● Assignment
Return each line of the records below in which the string "target" turns up.

● Data shown
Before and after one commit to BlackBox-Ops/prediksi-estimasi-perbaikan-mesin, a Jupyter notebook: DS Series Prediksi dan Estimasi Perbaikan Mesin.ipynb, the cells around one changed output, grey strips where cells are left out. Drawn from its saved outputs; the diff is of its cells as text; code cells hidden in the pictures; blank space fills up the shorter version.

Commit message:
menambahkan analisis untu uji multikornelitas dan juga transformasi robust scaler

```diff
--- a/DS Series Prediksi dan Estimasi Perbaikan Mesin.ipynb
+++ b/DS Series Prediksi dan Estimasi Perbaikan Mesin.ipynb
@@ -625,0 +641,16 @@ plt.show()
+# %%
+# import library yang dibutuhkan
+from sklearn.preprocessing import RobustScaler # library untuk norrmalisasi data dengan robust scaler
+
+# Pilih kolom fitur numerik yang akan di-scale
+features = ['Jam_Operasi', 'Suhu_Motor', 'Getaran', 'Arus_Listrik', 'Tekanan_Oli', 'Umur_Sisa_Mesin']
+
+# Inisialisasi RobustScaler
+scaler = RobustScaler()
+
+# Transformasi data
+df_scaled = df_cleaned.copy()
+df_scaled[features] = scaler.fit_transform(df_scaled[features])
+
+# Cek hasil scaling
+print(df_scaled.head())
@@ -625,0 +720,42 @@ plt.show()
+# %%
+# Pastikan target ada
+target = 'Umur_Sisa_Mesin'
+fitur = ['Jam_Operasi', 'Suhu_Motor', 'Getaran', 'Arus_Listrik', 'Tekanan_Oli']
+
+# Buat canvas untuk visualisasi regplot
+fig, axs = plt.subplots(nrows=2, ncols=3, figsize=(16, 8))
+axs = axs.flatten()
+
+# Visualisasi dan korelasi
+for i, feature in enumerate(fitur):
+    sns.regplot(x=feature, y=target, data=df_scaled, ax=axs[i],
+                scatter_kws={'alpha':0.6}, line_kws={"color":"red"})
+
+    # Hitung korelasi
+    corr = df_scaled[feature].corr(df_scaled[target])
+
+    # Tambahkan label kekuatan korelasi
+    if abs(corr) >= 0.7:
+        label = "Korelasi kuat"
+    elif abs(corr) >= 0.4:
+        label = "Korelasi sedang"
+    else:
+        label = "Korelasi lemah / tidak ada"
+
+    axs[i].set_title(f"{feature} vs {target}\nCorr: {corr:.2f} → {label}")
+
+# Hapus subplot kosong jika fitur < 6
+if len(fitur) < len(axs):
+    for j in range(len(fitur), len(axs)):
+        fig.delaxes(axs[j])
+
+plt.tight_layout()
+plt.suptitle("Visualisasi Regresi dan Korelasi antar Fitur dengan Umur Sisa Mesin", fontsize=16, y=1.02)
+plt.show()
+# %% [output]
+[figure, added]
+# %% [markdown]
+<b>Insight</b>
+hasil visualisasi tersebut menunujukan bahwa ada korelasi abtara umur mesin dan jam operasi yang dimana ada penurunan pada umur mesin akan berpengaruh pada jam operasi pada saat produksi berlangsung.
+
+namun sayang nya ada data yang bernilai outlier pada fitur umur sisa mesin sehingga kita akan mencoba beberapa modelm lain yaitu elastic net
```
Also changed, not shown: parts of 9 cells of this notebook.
--
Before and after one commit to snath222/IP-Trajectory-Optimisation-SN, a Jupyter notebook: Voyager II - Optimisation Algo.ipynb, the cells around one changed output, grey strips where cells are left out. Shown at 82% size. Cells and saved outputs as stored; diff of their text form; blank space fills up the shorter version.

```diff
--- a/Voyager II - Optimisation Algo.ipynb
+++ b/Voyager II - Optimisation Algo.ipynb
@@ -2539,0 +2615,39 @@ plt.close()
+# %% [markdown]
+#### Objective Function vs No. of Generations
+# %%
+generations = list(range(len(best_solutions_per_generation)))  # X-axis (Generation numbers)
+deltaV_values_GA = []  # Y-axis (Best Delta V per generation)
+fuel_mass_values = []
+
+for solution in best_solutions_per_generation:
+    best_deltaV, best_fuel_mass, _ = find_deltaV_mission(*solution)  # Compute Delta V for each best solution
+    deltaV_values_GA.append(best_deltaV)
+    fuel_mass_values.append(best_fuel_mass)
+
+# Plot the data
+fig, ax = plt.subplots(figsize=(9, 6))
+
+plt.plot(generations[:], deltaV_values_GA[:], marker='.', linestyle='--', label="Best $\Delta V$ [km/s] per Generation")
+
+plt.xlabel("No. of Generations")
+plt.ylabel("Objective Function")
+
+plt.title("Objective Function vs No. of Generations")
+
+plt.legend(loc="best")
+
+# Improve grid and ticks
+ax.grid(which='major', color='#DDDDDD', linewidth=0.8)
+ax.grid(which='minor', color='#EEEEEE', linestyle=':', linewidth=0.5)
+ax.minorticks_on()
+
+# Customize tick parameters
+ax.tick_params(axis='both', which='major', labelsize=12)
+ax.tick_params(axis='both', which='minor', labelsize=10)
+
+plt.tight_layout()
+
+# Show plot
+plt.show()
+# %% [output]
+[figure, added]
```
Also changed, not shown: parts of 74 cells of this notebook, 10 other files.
--
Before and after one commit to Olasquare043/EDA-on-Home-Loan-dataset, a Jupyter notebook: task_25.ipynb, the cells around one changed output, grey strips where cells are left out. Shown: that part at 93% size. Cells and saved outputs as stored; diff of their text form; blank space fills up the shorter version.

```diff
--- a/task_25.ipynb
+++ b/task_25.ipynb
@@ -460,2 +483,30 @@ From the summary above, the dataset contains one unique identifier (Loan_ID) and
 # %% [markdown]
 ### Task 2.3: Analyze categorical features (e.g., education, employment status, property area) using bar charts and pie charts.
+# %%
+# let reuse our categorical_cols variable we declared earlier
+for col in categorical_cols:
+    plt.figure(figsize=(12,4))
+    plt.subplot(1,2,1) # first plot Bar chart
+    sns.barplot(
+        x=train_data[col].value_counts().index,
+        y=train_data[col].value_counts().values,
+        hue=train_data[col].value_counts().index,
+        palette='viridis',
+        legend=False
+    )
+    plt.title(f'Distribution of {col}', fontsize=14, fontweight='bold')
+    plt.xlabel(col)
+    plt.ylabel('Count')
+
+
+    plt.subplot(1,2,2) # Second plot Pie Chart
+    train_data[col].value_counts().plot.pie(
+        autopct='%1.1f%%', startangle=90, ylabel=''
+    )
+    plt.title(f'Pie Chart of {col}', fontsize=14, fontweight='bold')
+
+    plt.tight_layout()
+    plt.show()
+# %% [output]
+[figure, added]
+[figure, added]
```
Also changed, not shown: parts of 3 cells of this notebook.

● Finished task
+# Pastikan target ada
+target = 'Umur_Sisa_Mesin'
+    sns.regplot(x=feature, y=target, data=df_scaled, ax=axs[i],
+    corr = df_scaled[feature].corr(df_scaled[target])
+    axs[i].set_title(f"{feature} vs {target}\nCorr: {corr:.2f} → {label}")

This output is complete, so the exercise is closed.